Read more: http://assemblyonline.info/?p=16025
February 13, 2012
By: Olufunmilayo Falobi Email: email@example.com
One of the challenges facing Water Corporation services in Lagos State is the evading of payment by residents. Some of the residents who are under the water corporation scheme owe the company and this is affecting it in delivering effective service. The corporation charges residents N500 per flat and it has been discovered that some of them (residents) would not pay the money as at when due and would allow it to accumulate for period of time thereby becoming problems for them to pay.
Investigation also showed that in a situation where residents do not pay accumulated bills, the corporation would cut them off from the main source supply but some of the residents have also devised a means of reconnecting themselves back by contacting a plumber to help them connect their pipe back to the main source.
This is a big challenge for the water corporation. Some residents explained that in the house where they live, the landlord usually collect water bill along with rent and so they are not aware that the landlord was not remitting same to the water corporation until a bill from the corporation revealed that they owe.
Mrs Mercy Okafor said, “we were surprised one day when the water corporation officials came to our house and gave us a bill of N170,000 which we owed for the period of two to three years. We explained that we usually pay everything to the landlord but currently, everybody pays flat by flat. When the landlord who does not live in the house was contacted he said, “I will settle it.”

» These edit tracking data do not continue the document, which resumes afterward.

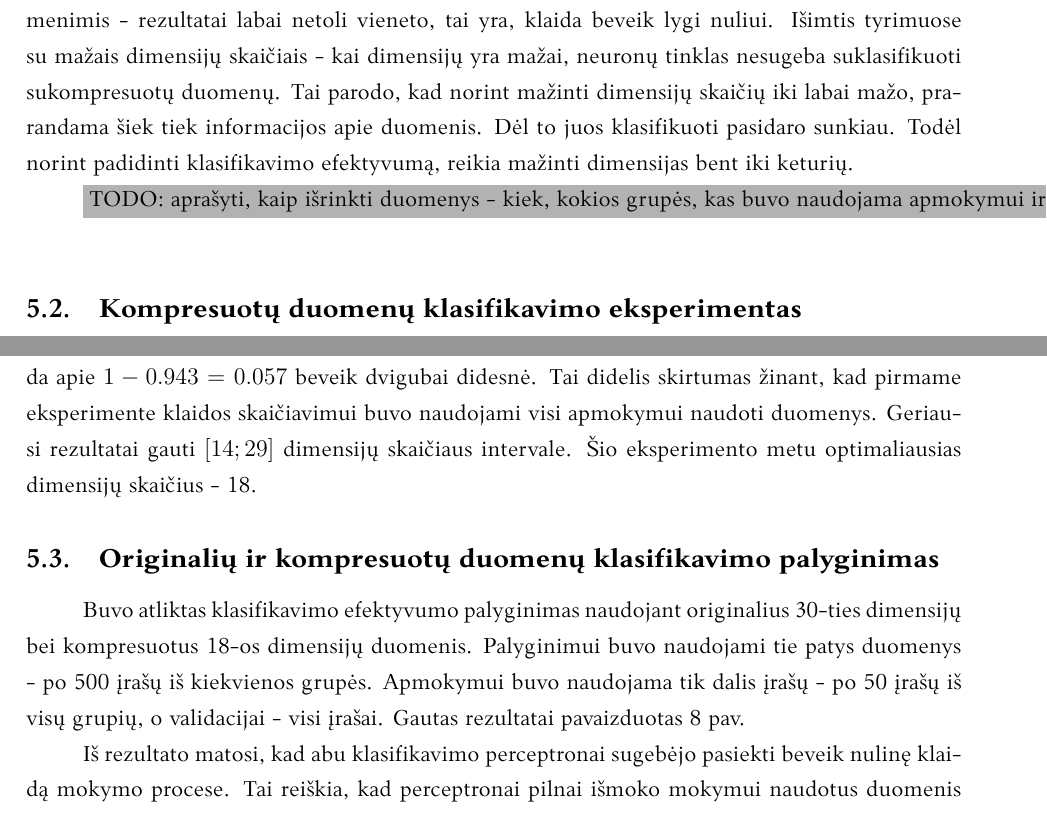
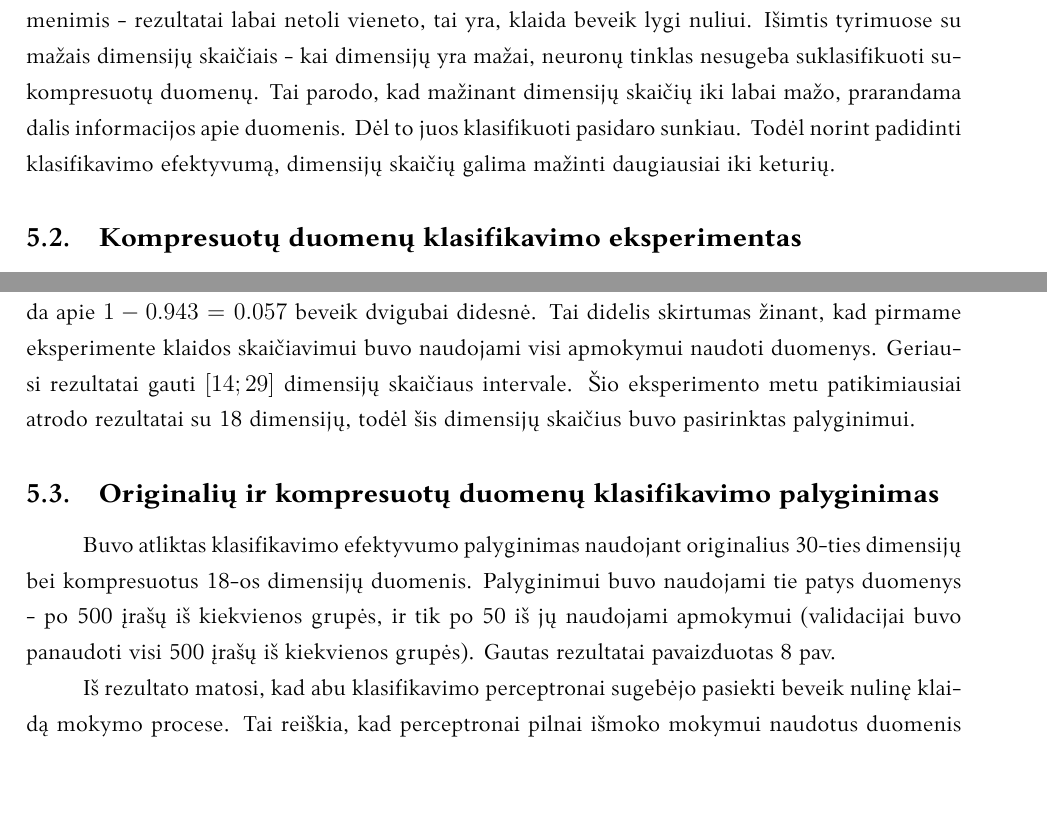
Before and after one commit to donce/bakalauras, a LaTeX thesis (thesis/bakalaurinis.tex): two parts of pages 21 and 22 of 25, joined at a grey line, cut so that both start at the same text, the shorter picture padded with empty space. Compiled offline with XeLaTeX; a missing font is replaced by an installed copy or a similar font.

Commit message:
Experimentations cleanup

```diff
--- a/thesis/bakalaurinis.tex
+++ b/thesis/bakalaurinis.tex
@@ -567,12 +564,10 @@ Tai atlikus po 5 kartus visiems galimiems dimensijų skaičiams, gauti rezultata
 
 Iš rezultatų matosi, kad klasifikavimo tinklas gerai geba susidoroti su tokiais mažais duomenimis - rezultatai labai netoli vieneto, tai yra, klaida beveik lygi nuliui.
 Išimtis tyrimuose su mažais dimensijų skaičiais - kai dimensijų yra mažai, neuronų tinklas nesugeba suklasifikuoti sukompresuotų duomenų.
-Tai parodo, kad norint mažinti dimensijų skaičių iki labai mažo, prarandama šiek tiek informacijos apie duomenis.
+Tai parodo, kad mažinant dimensijų skaičių iki labai mažo, prarandama dalis informacijos apie duomenis.
 Dėl to juos klasifikuoti pasidaro sunkiau.
-Todėl norint padidinti klasifikavimo efektyvumą, reikia mažinti dimensijas bent iki keturių.
+Todėl norint padidinti klasifikavimo efektyvumą, dimensijų skaičių galima mažinti daugiausiai iki keturių.
 
-
-\TODO{aprašyti, kaip išrinkti duomenys - kiek, kokios grupės, kas buvo naudojama apmokymui ir pan}
 
 \subsection{Kompresuotų duomenų klasifikavimo eksperimentas}
 
@@ -591,8 +586,7 @@ To nesimato pirmame eksperimente, kadangi skirtumai gan maži - blogiausias tyri
 Tuo tarpu praeitame eksperimente, kuriame buvo ištirti dar mažesni dimensijų skaičiai, blogiausias tyrimas pasiektas su viena dimensija, kurio klaida apie $1 - 0.943 = 0.057$ beveik dvigubai didesnė.
 Tai didelis skirtumas žinant, kad pirmame eksperimente klaidos skaičiavimui buvo naudojami visi apmokymui naudoti duomenys.
 Geriausi rezultatai gauti $[14; 29]$ dimensijų skaičiaus intervale.
-Šio eksperimento metu optimaliausias dimensijų skaičius - 18.
-
+Šio eksperimento metu patikimiausiai atrodo rezultatai su 18 dimensijų, todėl šis dimensijų skaičius buvo pasirinktas palyginimui.
 
 \begin{figure}
 	\includegraphics[scale=0.32]{pics/dimensions_2015-5-27_6-18-5}
@@ -604,8 +598,7 @@ Geriausi rezultatai gauti $[14; 29]$ dimensijų skaičiaus intervale.
 \subsection{Originalių ir kompresuotų duomenų klasifikavimo palyginimas}
 
 Buvo atliktas klasifikavimo efektyvumo palyginimas naudojant originalius 30-ties dimensijų bei kompresuotus 18-os dimensijų duomenis.
-Palyginimui buvo naudojami tie patys duomenys - po 500 įrašų iš kiekvienos grupės.
-Apmokymui buvo naudojama tik dalis įrašų - po 50 įrašų iš visų grupių, o validacijai - visi įrašai.
+Palyginimui buvo naudojami tie patys duomenys - po 500 įrašų iš kiekvienos grupės, ir tik po 50 iš jų naudojami apmokymui (validacijai buvo panaudoti visi 500 įrašų iš kiekvienos grupės).
 Gautas rezultatai pavaizduotas \ref{fig:dim-comparisons}~pav.
 
 \begin{figure}
```
Also changed, not shown: thesis/bakalaurinis.pdf, thesis/bakalaurinis.tex (11 more changed lines).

Payment default by residents is a big setback to the corporation and it was learnt that at the end of the day, in most cases, agreement would be reached by the corporation and the defaulters and the remaining balance not paid becomes bad debt.
February 13, 2012
Olufunmilayo Falobi firstname.lastname@example.org
Lagos State is one of the commercial centres in Nigeria. The state also refers as state of aquatic splendour is surrounded by water and also play host to the Atlantic Ocean. However, residents in some suburbs areas of the state do not have access to portable water as many rely on borehole and those that do not have borehole in their houses buy water for use. Iju-Ishaga, a suburb in Ifako Ijaiye local government area of the state is where the State Water Corporation is located.
The corporation provides water services to the residents mostly in the urban areas. Nevertheless, residents in Iju-Ishaga have to buy water from water vendors popularly known as Meruwa. The Meruwas are mostly Northerners who came to Lagos for business. Those that do not patronize the meruwa have boreholes in their houses from where they get water. However, the question has been raised to the quality of water that is being bought from the Meruwas. Investigation revealed that some of them (meruwa) do not wash the kegs they use for business often and as such, residents discover particles whenever they buy water from them. A water dealer simply identified as Ibrahim said “I wash my gallons once in every two weeks.”
While in some others it could be more than that. Inquest shows that residents buy 10 gallons of water at the rate of N200.00 while in some areas; it is higher than that depending on the structure of the building. In a two storey building, occupants at the ground floor pay N200 while those on the first floor pay N250 and those on the second floor pay N300.
In Ifo Local government area in Ogun State, a boundary between Lagos and Ogun, residents also buy water while many rely on borehole. Residents explained that initially they buy water from meruwa at N200 but after the removal of fuel subsidy protest by Nigerians in which the Federal Government of Nigeria increased petrol pump price from N65 to N97, residents now buy 10 gallons of water at N300. According to the residents, “we have to continue to buy water for survival since we are not under the water corporation scheme. Is either we buy directly from those that have borehole in their houses or we patronize the meruwa,” they said.
Consequently, residents face more water challenge during raining season. This is because the meruwas would leave Lagos State and go back to their base in the north for farming. During that period, residents always find it difficult to get water.